With shipyard workers that specialize in areas ranging from painting to welding, the Navy began the first major restoration of the float of USS Alabama (BB-60), a South Dakota-class fast battleship, the service said.
“The trailer that the Alabama was sitting on had reached its end of service life,” Ty Haughn, Norfolk Naval Shipyard’s executive support department command facility manager, said in a statement. “In addition, the ship itself needed body and structural repair, and to be completely repainted.”
The service uses the replica in parades throughout the region surrounding Norfolk Naval Shipyard.

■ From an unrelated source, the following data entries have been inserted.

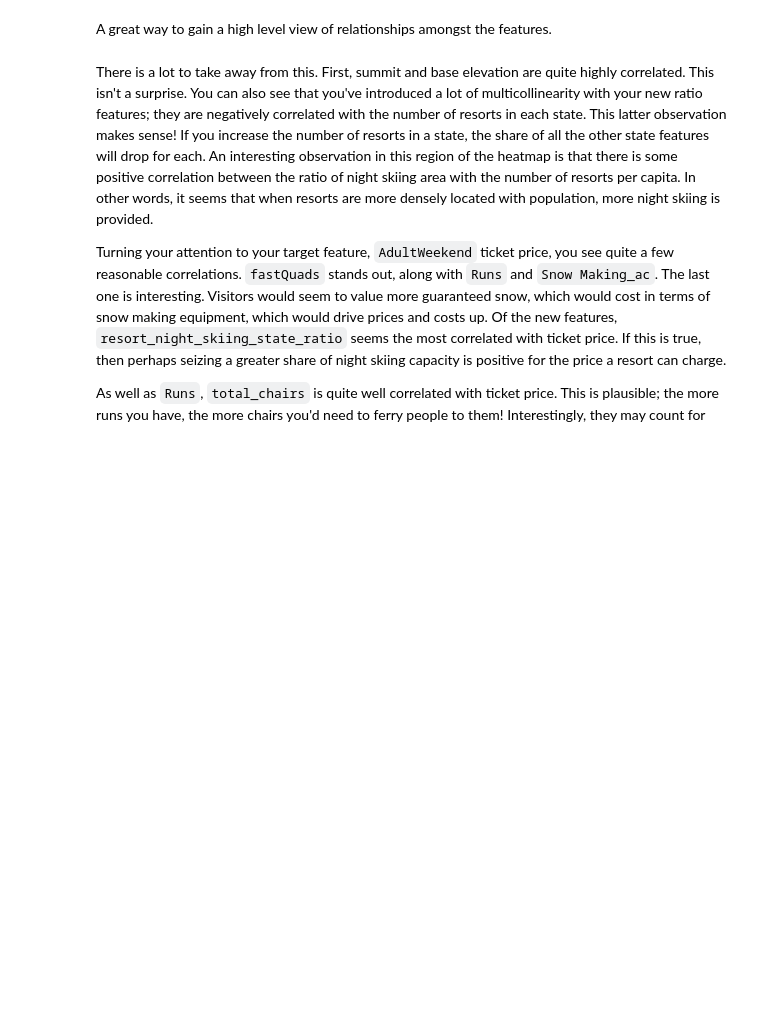
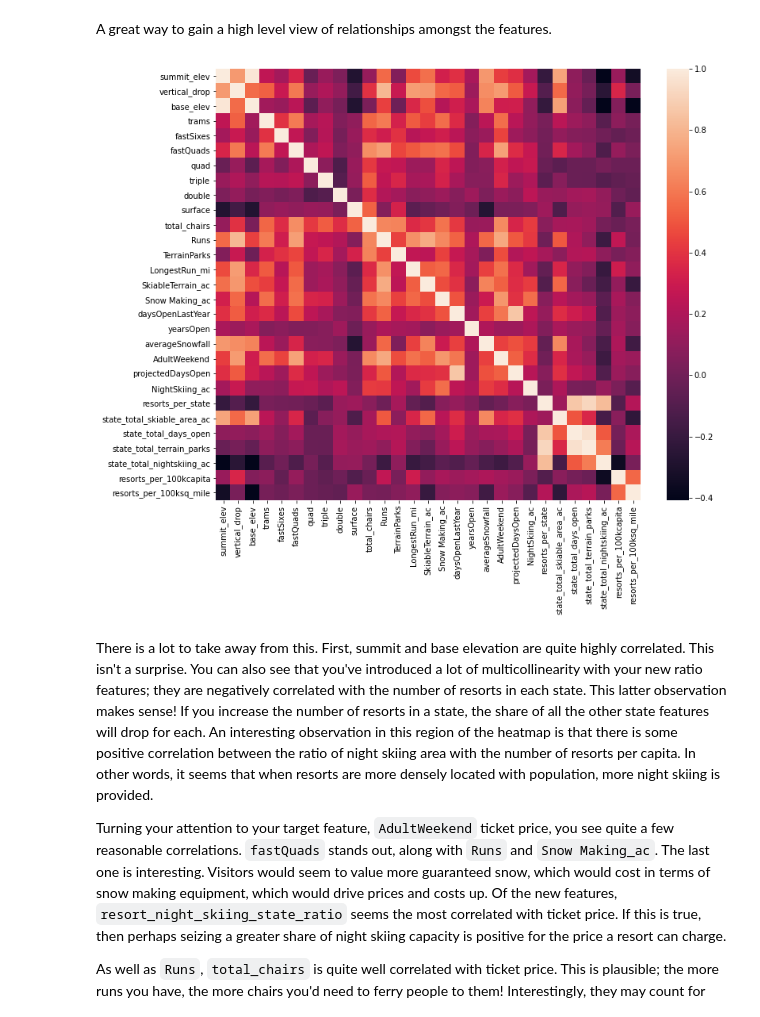
Before and after one commit to Me4ta/DataScienceGuidedCapstone, a Jupyter notebook: Notebooks/03_exploratory_data_analysis.ipynb, the cells around one changed output. Cells and saved outputs as stored; diff of their text form; code cells hidden in the pictures; blank space fills up the shorter version.

```diff
--- a/Notebooks/03_exploratory_data_analysis.ipynb
+++ b/Notebooks/03_exploratory_data_analysis.ipynb
@@ -757,9 +756,11 @@ A great way to gain a high level view of relationships amongst the features.
 # %%
 #Code task 12#
 #Show a seaborn heatmap of correlations in ski_data
 #Hint: call pandas' `corr()` method on `ski_data` and pass that into `sns.heatmap`
 plt.subplots(figsize=(12,10))
-sns.___(ski_data.___);
+sns.heatmap(ski_data.corr());
+# %% [output]
+[figure, added]
 # %% [markdown]
 There is a lot to take away from this. First, summit and base elevation are quite highly correlated. This isn't a surprise. You can also see that you've introduced a lot of multicollinearity with your new ratio features; they are negatively correlated with the number of resorts in each state. This latter observation makes sense! If you increase the number of resorts in a state, the share of all the other state features will drop for each. An interesting observation in this region of the heatmap is that there is some positive correlation between the ratio of night skiing area with the number of resorts per capita. In other words, it seems that when resorts are more densely located with population, more night skiing is provided.
 
```
Also changed, not shown: parts of 9 cells of this notebook.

“We have plans to restore the carbon dioxide system to recreate the guns firing and to come up with a system that would simulate diesel engine smoke coming out of the stacks,” Haughn said of the renovation.

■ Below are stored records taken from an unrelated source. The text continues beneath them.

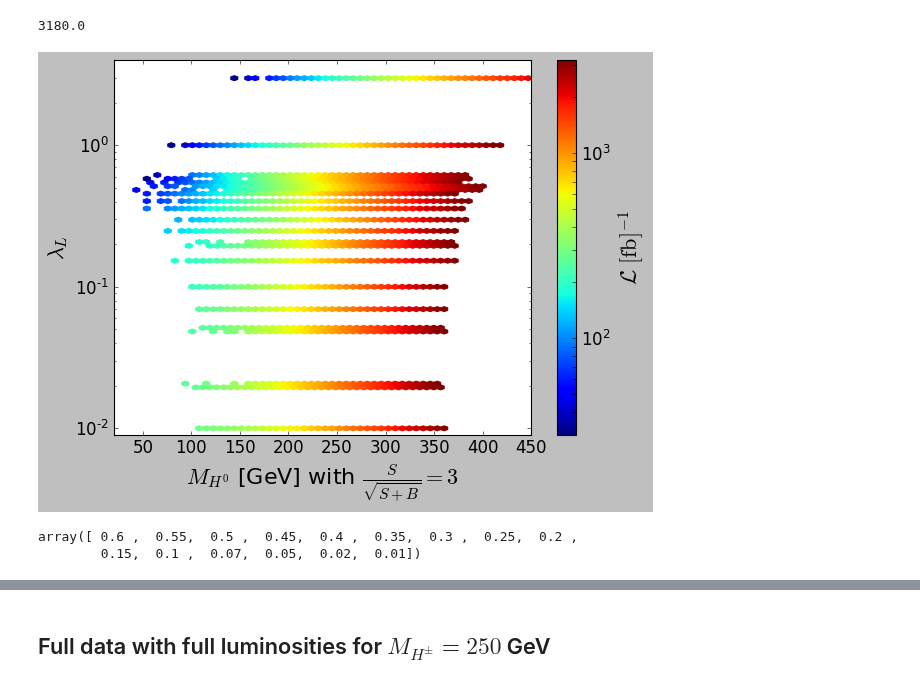
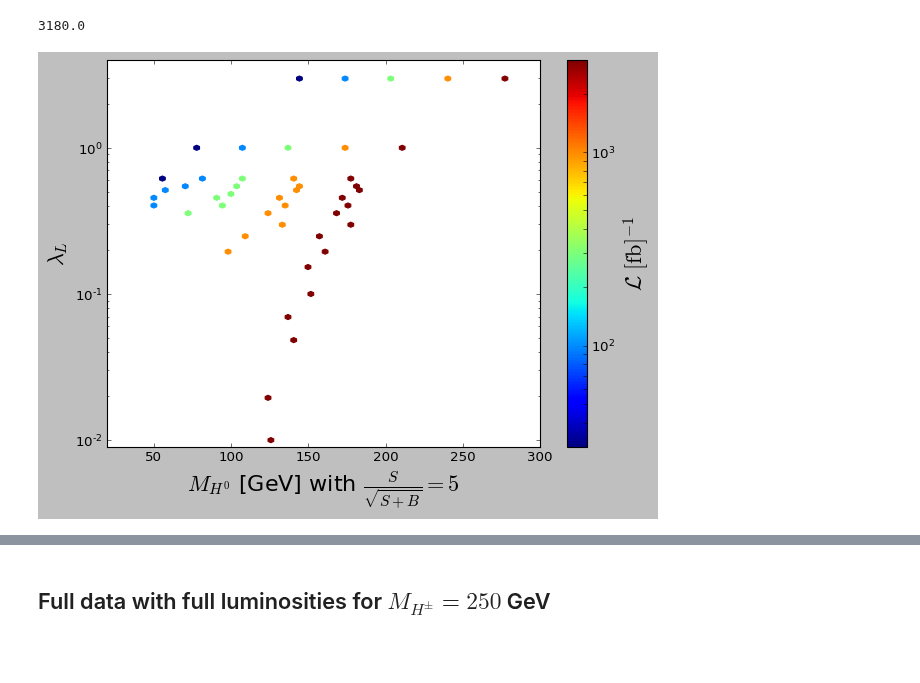
Before and after one commit to restrepo/VBF_IDM, a Jupyter notebook: Significance_countours-many_lumis.ipynb, the cells around one changed output, grey strips where cells are left out. Cells and saved outputs as stored; diff of their text form; code cells hidden in the pictures; blank space fills up the shorter version.

```diff
--- a/Significance_countours-many_lumis.ipynb
+++ b/Significance_countours-many_lumis.ipynb
@@ -12,6 +12,9 @@ from curvefit import *
 import sys
 from matplotlib.colors import LogNorm
 
+Zvv=500.
+TB=Zvv/0.7 #Background to 30fb^-1
+
 def func(x, a, b, c, d, e):
     return a + b*x + c*x*x + d*x*x*x + e*x*x*x*x
 
@@ -19,8 +22,13 @@ def Z(S,B):
     return S/np.sqrt(S+B)
 
 def significance(XS,Eff,Lumi,TB):
+    '''XS: Cross section in pb
+       Eff: Cut efficiency in %
+       Lumi in pb^-1
+       TB: SM Backound at 30000 pb^-1
+    '''
     Evts=Lumi*(XS.transpose())*(Eff/100)
-    return Z(Evts,TB)
+    return Z(Evts,TB*Lumi/30000.) #Z(Evts,TB)
 
 def g(x,excl=5):
     return excl*np.ones_like(x)
@@ -128,29 +135,22 @@ for LaL1 in np.sort(df.LaL.unique())[::-1]:
 3180.0
 # %%
 mpl.style.use('classic')
-# %%
-df=df_full.copy()
 # %%
 df=df[df.MH0_excl>0]
 plt.hexbin(df.MH0_excl,df.LaL,df.Luminosity/1000.,yscale='log',norm=LogNorm())
 ax=plt.colorbar()#ticks=[30,100,300,500,700,1000,3000])
 #ax.set_ticklabels([30,100,300,1000,3000])
 ax.set_label(r'${\cal L}\ [{\rm fb}]^{-1}$',size=20)
-plt.xlim(20,450)
+plt.xlim(20,300)
 plt.ylim(9E-3,4)
-plt.xlabel(r'$M_{H^0}$ [GeV] with $\frac{S}{\sqrt{S+B}}=3$',size=20)
+plt.xlabel(r'$M_{H^0}$ [GeV] with $\frac{S}{\sqrt{S+B}}=5$',size=20)
 plt.ylabel(r'$\lambda_L$',size=20)
 plt.tight_layout()
 plt.savefig('lc.pdf')
 #plt.fill_between(xlf,lf(xlf),0.01,alpha=0.3,facecolor='m')
 #plt.plot(lower.MH0_excl,lower.LaL,'ko')
 # %% [output]
-[figure, old version]
+[figure, new version]
-# %%
-np.sort(dfl.LaL.unique())[::-1]
-# %% [output]
-array([ 0.6 ,  0.55,  0.5 ,  0.45,  0.4 ,  0.35,  0.3 ,  0.25,  0.2 ,
-        0.15,  0.1 ,  0.07,  0.05,  0.02,  0.01])
 # %%
 maxLaL=0.55
 dfl=df[df.LaL<maxLaL]
```
Also changed, not shown: parts of 27 cells of this notebook, 1 other file.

Alabama operated with the United Kingdom’s fleet during World War II and shot down 22 Japanese planes after shifting to operations in U.S. Pacific Fleet, USNI News previously reported.
“The Alabama’s new trailer is lower than its previous trailer, thus allowing people to see the fine and intricate details of the float they couldn’t see before,” the Navy said. “The float will also receive 3-D printouts of ports, hatches and gun turrets to make it the more realistic.”
Elsewhere on Norfolk Naval Shipyard, the Navy is currently working on maintenance availabilities for two Nimitz-class aircraft carriers, USS George H. W. Bush (CVN-77) and USS Harry S. Truman (CVN-75). The yard is also working on two Los Angeles-class submarines – USS San Francisco (SSN-711) and USS Pasadena (SSN-752), the service said.